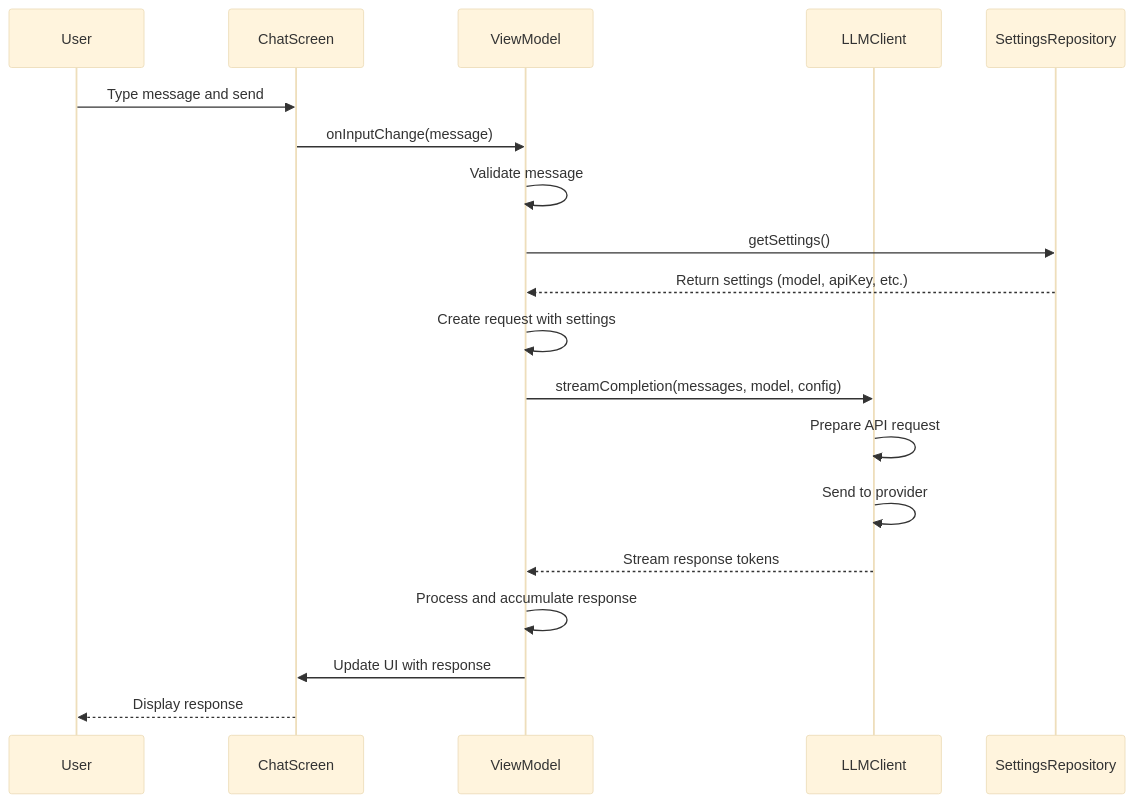
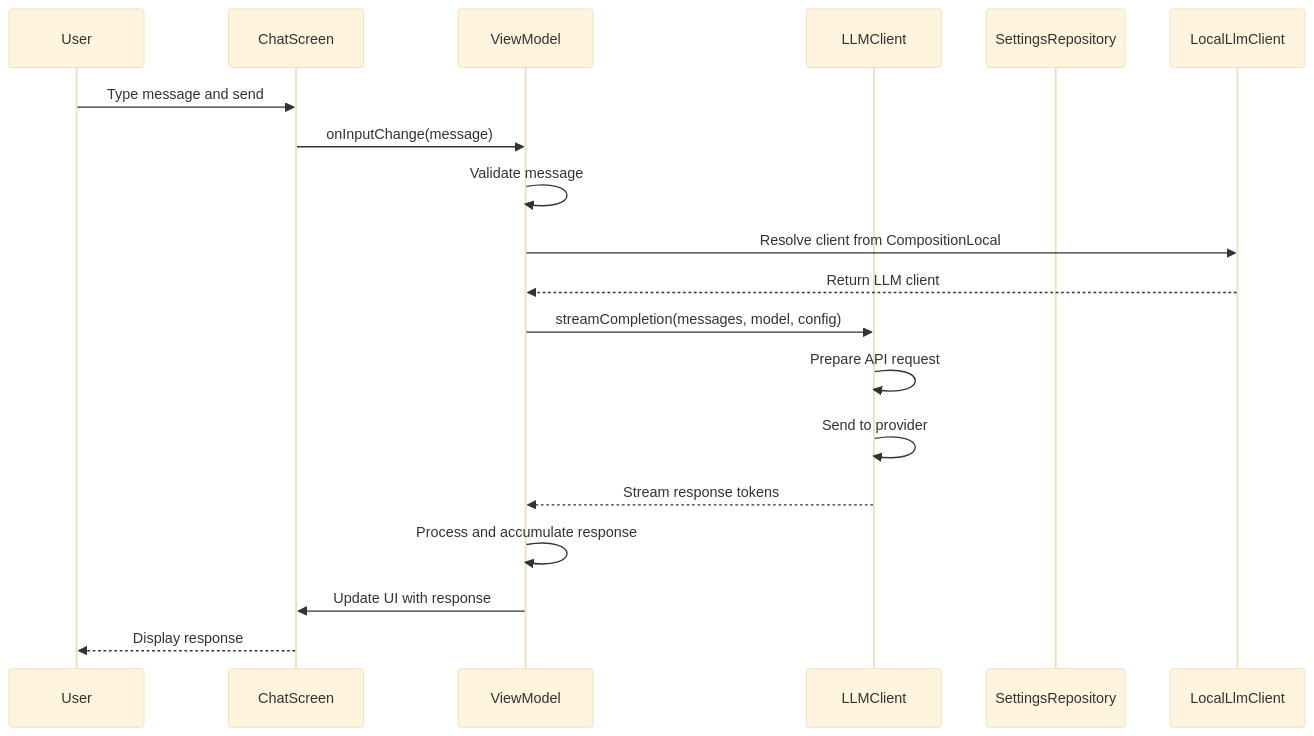
One commit to lehoang318/buddy changed the first of 10 diagrams in docs/seq_chat.md. Above: the diagram before and after it, drawn with Mermaid (base theme). The commit also changed other lines of this file and 9 other files, not shown here.

````diff
--- a/docs/seq_chat.md
+++ b/docs/seq_chat.md
@@ -7,22 +7,21 @@
 ```mermaid
 sequenceDiagram
     participant User
     participant ChatScreen
     participant ViewModel
     participant LLMClient
     participant SettingsRepository
 
     User->>ChatScreen: Type message and send
     ChatScreen->>ViewModel: onInputChange(message)
     ViewModel->>ViewModel: Validate message
-    ViewModel->>SettingsRepository: getSettings()
-    SettingsRepository-->>ViewModel: Return settings (model, apiKey, etc.)
-    ViewModel->>ViewModel: Create request with settings
+    ViewModel->>LocalLlmClient: Resolve client from CompositionLocal
+    LocalLlmClient-->>ViewModel: Return LLM client
     ViewModel->>LLMClient: streamCompletion(messages, model, config)
     LLMClient->>LLMClient: Prepare API request
     LLMClient->>LLMClient: Send to provider
     LLMClient-->>ViewModel: Stream response tokens
     ViewModel->>ViewModel: Process and accumulate response
     ViewModel->>ChatScreen: Update UI with response
     ChatScreen-->>User: Display response
 ```
````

# Directions for this task
Print, without alteration, only the lines above between the one holding "ChatScreen->>ViewModel: onInputChange(message)" and the one holding "Return LLM client", inclusive.

# Task answer
     ChatScreen->>ViewModel: onInputChange(message)
     ViewModel->>ViewModel: Validate message
-    ViewModel->>SettingsRepository: getSettings()
-    SettingsRepository-->>ViewModel: Return settings (model, apiKey, etc.)
-    ViewModel->>ViewModel: Create request with settings
+    ViewModel->>LocalLlmClient: Resolve client from CompositionLocal
+    LocalLlmClient-->>ViewModel: Return LLM client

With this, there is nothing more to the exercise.